Your goal = Everything in the data gets repeated exactly, except for the pictures.

===== Available data

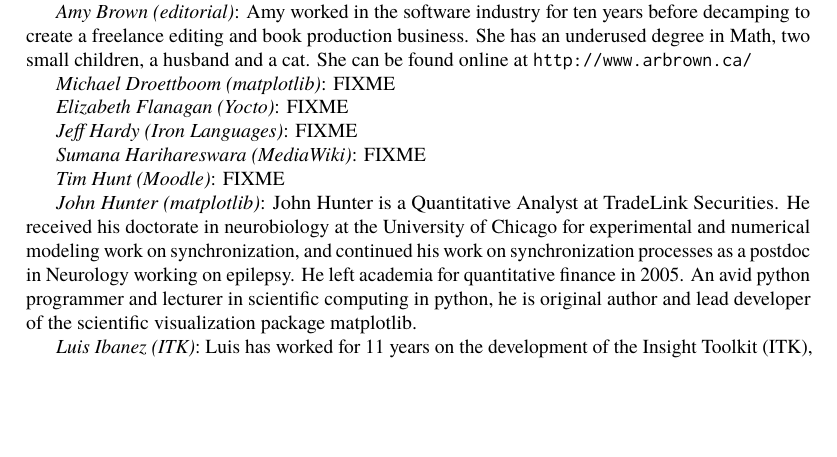
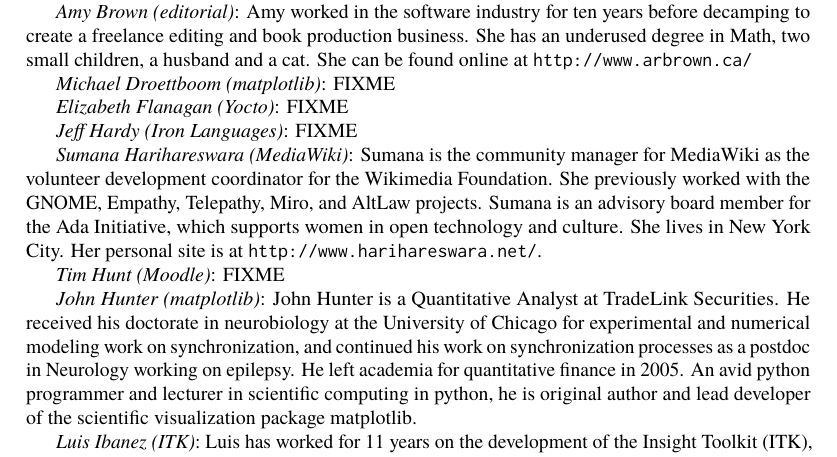
Before and after one commit to catlee/aosa-volume2, a LaTeX thesis (tex/en/aosa2.tex, which reads tex/en/intro.tex): part of page 9 of 294, cut so that both start at the same text, the shorter picture padded with empty space. Compiled offline with pdfLaTeX.

Commit message:
add mini-bio for Sumana
git-svn-id: http://www.aosabook.org/svn/volume2@783 dd5aa6cc-de63-413d-92ad-03a14aac4e6a

```diff
--- a/tex/en/intro.tex
+++ b/tex/en/intro.tex
@@ -25,7 +25,13 @@
 
 \emph{Jeff Hardy (Iron Languages)}: FIXME
 
-\emph{Sumana Harihareswara (MediaWiki)}: FIXME
+\emph{Sumana Harihareswara (MediaWiki)}: Sumana is the community manager for
+MediaWiki as the volunteer development coordinator for the Wikimedia
+Foundation. She previously worked with the GNOME, Empathy, Telepathy,
+Miro, and AltLaw projects. Sumana is an advisory board member for the
+Ada Initiative, which supports women in open technology and culture.
+She lives in New York City. Her personal site is at
+\url{http://www.harihareswara.net/}.
 
 \emph{Tim Hunt (Moodle)}: FIXME
 
```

==========

Response to the exercise =
Before and after one commit to catlee/aosa-volume2, a LaTeX thesis (tex/en/aosa2.tex, which reads tex/en/intro.tex): part of page 9 of 294, cut so that both start at the same text, the shorter picture padded with empty space. Compiled offline with pdfLaTeX.

Commit message:
add mini-bio for Sumana
git-svn-id: http://www.aosabook.org/svn/volume2@783 dd5aa6cc-de63-413d-92ad-03a14aac4e6a

```diff
--- a/tex/en/intro.tex
+++ b/tex/en/intro.tex
@@ -25,7 +25,13 @@
 
 \emph{Jeff Hardy (Iron Languages)}: FIXME
 
-\emph{Sumana Harihareswara (MediaWiki)}: FIXME
+\emph{Sumana Harihareswara (MediaWiki)}: Sumana is the community manager for
+MediaWiki as the volunteer development coordinator for the Wikimedia
+Foundation. She previously worked with the GNOME, Empathy, Telepathy,
+Miro, and AltLaw projects. Sumana is an advisory board member for the
+Ada Initiative, which supports women in open technology and culture.
+She lives in New York City. Her personal site is at
+\url{http://www.harihareswara.net/}.
 
 \emph{Tim Hunt (Moodle)}: FIXME
 
```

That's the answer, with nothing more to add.